As someone fluent in Mendelian inheritance, I am intimately familiar with the concept as it applies to biology. From a strictly biologic perspective, the metamorphosis experienced by Monarchs and other butterflies and moths, the pollination (and cross-pollination) of flowers to produce seeds, and the development of hybrid cultivars all demonstrate different aspects of evolution.
Masonic Center Garden.
I pondered how best to portray the evolution our garden is undergoing. For those who attribute evolution to the effects of Mother Nature, she has certainly been the impetus for change here, although not quite in the way that Charles Darwin would have envisioned it. A series of Nor'Easters in February - March, 2010 and this summer's Hurricane Irene that have had a huge impact on our garden beds that will affect what we are able to grow in each bed for years to come.
One of the 2010 Nor'easters brought severe flooding and sustained winds at 90 mph that toppled this pine and another similarly sized pine which stood on the opposite side of the yard.
Likewise, several beds on the north side of the yard were in deep shade from willows growing on the neighbor's property.
Hurricane Irene destroyed this tree and several others were also diseased, so the property opwners had all of the trees removed, a decision we completely support even though our deep shade gardens are now in full sun for much of the day.
|This view was completely shielded by the two large willows shown in the photo immediately above this one.|
As luck would have it, we have been blessed with three tuliptrees that recently sprouted on our property (we'll be posting about them soon!). In the spring, two of them will be moved to the side yard near where the willows were removed. In a few years, we hope that some of the privacy and shade that we lost will be restored.

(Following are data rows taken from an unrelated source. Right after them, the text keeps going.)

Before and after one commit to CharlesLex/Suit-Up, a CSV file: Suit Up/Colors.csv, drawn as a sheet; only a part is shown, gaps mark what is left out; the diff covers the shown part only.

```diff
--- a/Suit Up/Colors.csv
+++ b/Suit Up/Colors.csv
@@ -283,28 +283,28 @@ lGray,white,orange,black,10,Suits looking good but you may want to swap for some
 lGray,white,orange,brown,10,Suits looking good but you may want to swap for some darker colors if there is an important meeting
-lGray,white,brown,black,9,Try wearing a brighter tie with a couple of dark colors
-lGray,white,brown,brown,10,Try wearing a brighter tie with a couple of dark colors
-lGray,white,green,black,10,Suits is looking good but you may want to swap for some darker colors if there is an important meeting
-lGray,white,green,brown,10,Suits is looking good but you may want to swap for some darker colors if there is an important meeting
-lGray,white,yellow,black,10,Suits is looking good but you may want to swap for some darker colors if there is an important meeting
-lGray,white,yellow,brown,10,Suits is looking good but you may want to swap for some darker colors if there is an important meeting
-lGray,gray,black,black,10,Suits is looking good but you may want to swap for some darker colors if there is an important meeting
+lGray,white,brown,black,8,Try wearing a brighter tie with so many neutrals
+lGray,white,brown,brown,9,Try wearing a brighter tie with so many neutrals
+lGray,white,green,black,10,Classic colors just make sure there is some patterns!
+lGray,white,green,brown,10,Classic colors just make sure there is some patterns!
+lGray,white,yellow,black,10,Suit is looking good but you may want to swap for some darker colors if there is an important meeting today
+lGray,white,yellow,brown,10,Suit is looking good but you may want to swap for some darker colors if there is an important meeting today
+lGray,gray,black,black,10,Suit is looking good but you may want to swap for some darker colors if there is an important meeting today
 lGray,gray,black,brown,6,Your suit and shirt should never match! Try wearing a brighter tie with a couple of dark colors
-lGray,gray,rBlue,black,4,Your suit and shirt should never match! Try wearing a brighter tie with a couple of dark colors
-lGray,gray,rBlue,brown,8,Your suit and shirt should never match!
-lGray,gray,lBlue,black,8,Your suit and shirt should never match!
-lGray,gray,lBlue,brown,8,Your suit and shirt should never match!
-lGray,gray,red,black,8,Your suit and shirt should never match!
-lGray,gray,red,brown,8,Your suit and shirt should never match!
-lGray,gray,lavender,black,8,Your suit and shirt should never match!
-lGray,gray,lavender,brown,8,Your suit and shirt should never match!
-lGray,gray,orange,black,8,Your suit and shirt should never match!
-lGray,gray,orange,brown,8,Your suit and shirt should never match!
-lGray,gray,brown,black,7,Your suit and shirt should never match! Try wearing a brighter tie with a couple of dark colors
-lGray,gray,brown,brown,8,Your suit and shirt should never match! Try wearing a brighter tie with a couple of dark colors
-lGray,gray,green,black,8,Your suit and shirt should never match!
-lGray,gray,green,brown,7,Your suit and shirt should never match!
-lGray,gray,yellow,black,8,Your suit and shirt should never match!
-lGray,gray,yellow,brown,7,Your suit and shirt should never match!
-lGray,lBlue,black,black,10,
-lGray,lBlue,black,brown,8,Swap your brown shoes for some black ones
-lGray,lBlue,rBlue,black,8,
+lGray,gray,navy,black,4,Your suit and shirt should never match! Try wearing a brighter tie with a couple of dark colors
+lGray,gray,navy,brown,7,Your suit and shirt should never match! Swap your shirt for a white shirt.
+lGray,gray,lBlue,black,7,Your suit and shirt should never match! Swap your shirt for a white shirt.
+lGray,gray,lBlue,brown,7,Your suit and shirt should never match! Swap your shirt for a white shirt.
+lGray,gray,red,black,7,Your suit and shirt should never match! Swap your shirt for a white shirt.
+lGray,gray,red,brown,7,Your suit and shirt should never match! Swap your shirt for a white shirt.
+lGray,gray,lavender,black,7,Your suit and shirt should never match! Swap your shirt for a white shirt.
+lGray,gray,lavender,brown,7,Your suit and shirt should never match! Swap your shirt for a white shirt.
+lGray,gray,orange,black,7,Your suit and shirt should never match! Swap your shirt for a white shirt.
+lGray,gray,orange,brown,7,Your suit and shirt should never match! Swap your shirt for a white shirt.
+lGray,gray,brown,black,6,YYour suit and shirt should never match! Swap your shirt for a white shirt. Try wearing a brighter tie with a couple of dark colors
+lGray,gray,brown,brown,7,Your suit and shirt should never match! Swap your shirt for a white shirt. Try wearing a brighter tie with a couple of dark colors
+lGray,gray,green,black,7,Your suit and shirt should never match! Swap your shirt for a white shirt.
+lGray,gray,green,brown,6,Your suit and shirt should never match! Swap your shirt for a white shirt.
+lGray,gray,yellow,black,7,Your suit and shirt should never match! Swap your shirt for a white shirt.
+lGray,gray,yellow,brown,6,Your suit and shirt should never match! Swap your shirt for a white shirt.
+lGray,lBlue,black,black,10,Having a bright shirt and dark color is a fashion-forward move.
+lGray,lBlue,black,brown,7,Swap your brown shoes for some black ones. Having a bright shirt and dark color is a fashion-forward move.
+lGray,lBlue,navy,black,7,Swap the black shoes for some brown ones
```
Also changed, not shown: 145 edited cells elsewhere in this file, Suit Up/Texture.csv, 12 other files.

Until that happens, some of the shade gardens are now going to be in bright sun for the foreseeable future, so it will be interesting to see how the plants in the shade beds will fare next summer.
As for our full shade foliage garden, it is still going to be in partial shade, but our plan for that bed is currently evolving. It will remain a dedicated foliage garden, but our plant choices will have to be modified to fit with the changing landscape and lightscape.
Evolution.... we have chosen to embrace the changes taking place in and around our garden. In the spring, we will rebuild several of our beds as we move trees and perennials to parts of the yard that best suit their needs.